Benros, Michael E3; Eaton, William W4; Mortensen, Preben B5
1 Department of Economics and Business Economics, Aarhus BSS, Aarhus University2 Department of Economics and Business Economics - CIRRAU - Centre for Integrated Register-based Research, Department of Economics and Business Economics, Aarhus BSS, Aarhus University3 National Centre for Register-Based Research (MEB, PBM), Aarhus University, Aarhus; Mental Health Centre Copenhagen (MEB), University of Copenhagen, Faculty of Health Sciences, Copenhagen; The Lundbeck Foundation Initiative for Integrative Psychiatric Research (MEB, PBM), iPSYCH, Aarhus, Denmark. Electronic address: email@example.com Johns Hopkins Bloomberg School of Public Health, Johns Hopkins University, Baltimore, MD, USA.5 Department of Economics and Business Economics, Aarhus BSS, Aarhus University

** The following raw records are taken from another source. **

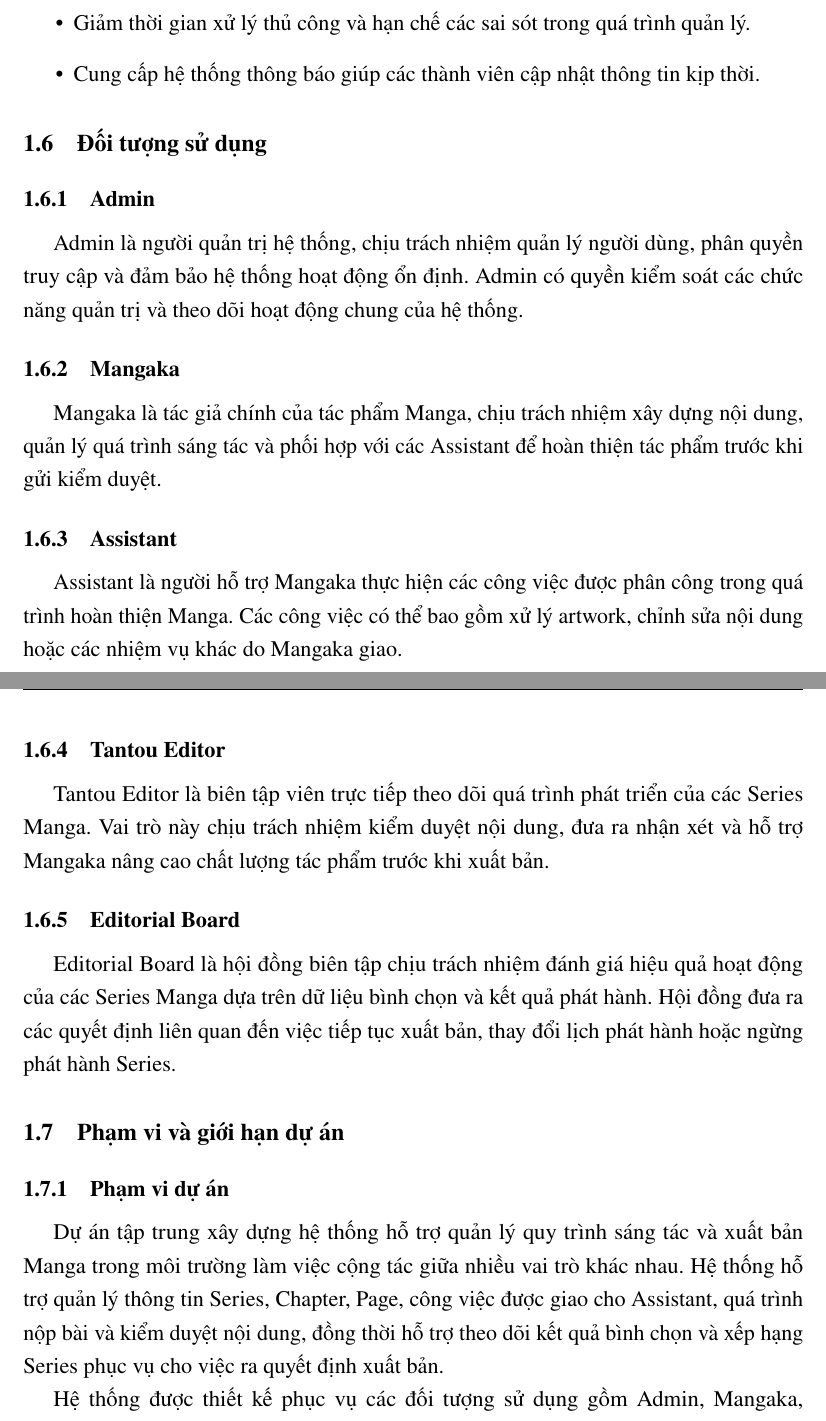
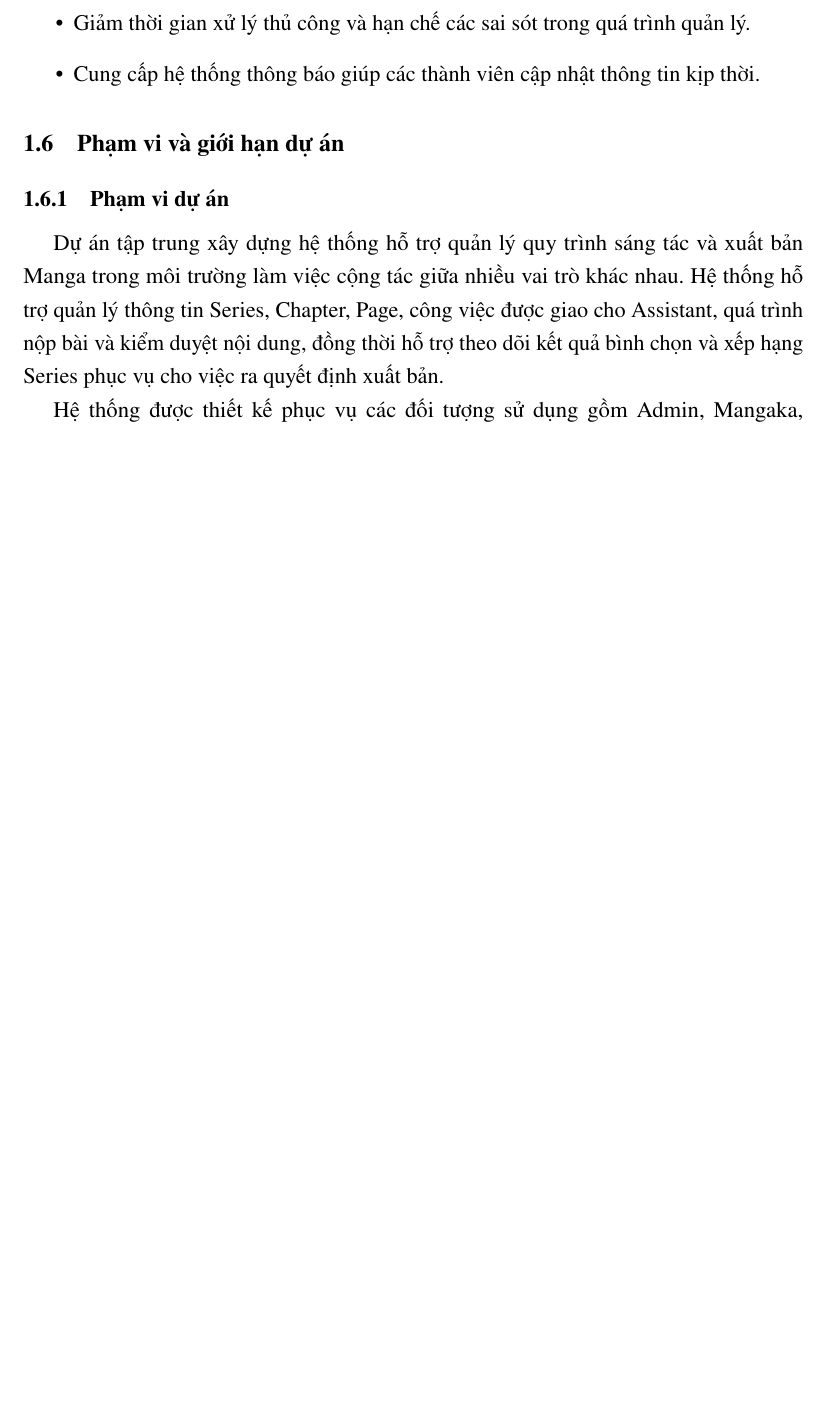
Before and after one commit to trongtan0079/manga-workflow-report, a LaTeX document (main.tex, which reads chapters/01_gioi_thieu.tex): two parts of pages 18 and 19 of 32 before the commit and part of page 18 of 32 after it, the two joined at a grey line, cut so that both start at the same text, the shorter picture padded with empty space. Compiled offline with pdfLaTeX.

Commit message:
docs: loai bo muc 1.6 doi tuong su dung trung lap o chuong 1

```diff
--- a/chapters/01_gioi_thieu.tex
+++ b/chapters/01_gioi_thieu.tex
@@ -173,28 +173,6 @@ Việc triển khai hệ thống mang lại nhiều lợi ích cho quá trình s
     \item Cung cấp hệ thống thông báo giúp các thành viên cập nhật thông tin kịp thời.
 \end{itemize}
 
-\section{Đối tượng sử dụng}
-\label{sec:doi_tuong}
-
-\subsection{Admin}
-\label{subsec:actor_admin}
-Admin là người quản trị hệ thống, chịu trách nhiệm quản lý người dùng, phân quyền truy cập và đảm bảo hệ thống hoạt động ổn định. Admin có quyền kiểm soát các chức năng quản trị và theo dõi hoạt động chung của hệ thống.
-
-\subsection{Mangaka}
-\label{subsec:actor_mangaka}
-Mangaka là tác giả chính của tác phẩm Manga, chịu trách nhiệm xây dựng nội dung, quản lý quá trình sáng tác và phối hợp với các Assistant để hoàn thiện tác phẩm trước khi gửi kiểm duyệt.
-
-\subsection{Assistant}
-\label{subsec:actor_assistant}
-Assistant là người hỗ trợ Mangaka thực hiện các công việc được phân công trong quá trình hoàn thiện Manga. Các công việc có thể bao gồm xử lý artwork, chỉnh sửa nội dung hoặc các nhiệm vụ khác do Mangaka giao.
-
-\subsection{Tantou Editor}
-\label{subsec:actor_tantou}
-Tantou Editor là biên tập viên trực tiếp theo dõi quá trình phát triển của các Series Manga. Vai trò này chịu trách nhiệm kiểm duyệt nội dung, đưa ra nhận xét và hỗ trợ Mangaka nâng cao chất lượng tác phẩm trước khi xuất bản.
-
-\subsection{Editorial Board}
-\label{subsec:actor_editorial_board}
-Editorial Board là hội đồng biên tập chịu trách nhiệm đánh giá hiệu quả hoạt động của các Series Manga dựa trên dữ liệu bình chọn và kết quả phát hành. Hội đồng đưa ra các quyết định liên quan đến việc tiếp tục xuất bản, thay đổi lịch phát hành hoặc ngừng phát hành Series.
 
 \section{Phạm vi và giới hạn dự án}
 \label{sec:pham_vi_gioi_han}
```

This review summarizes the epidemiologic evidence linking autoimmune diseases and psychosis. The associations between autoimmune diseases and psychosis have been studied for more than a half century, but research has intensified within the last decades, since psychosis has been associated with genetic markers of the immune system and with excess autoreactivity and other immune alterations. A range of psychiatric disorders, including psychosis, have been observed to occur more frequently in some autoimmune diseases, such as systemic lupus erythematosus and multiple sclerosis. Many autoimmune diseases involve multiple organs and general dysfunction of the immune system, which could affect the brain and induce psychiatric symptoms. Most studies have been cross-sectional, observing an increased prevalence of a broad number of autoimmune diseases in people with psychotic disorders. Furthermore, there is some evidence of associations of psychosis with a family history of autoimmune disorders and vice versa. Additionally, several autoimmune diseases, individually and in aggregate, have been identified as raising the risk for psychotic disorders in longitudinal studies. The associations have been suspected to be caused by inflammation or brain-reactive antibodies associated with the autoimmune diseases. However, the associations could also be caused by shared genetic factors or common etiologic components such as infections. Infections can induce the development of autoimmune diseases and autoantibodies, possibly affecting the brain. Autoimmune diseases and brain-reactive antibodies should be considered by clinicians in the treatment of individuals with psychotic symptoms, and even if the association is not causal, treatment would probably still improve quality of life and survival.
Biological Psychiatry, 2014, Vol 75, Issue 4, p. 300-306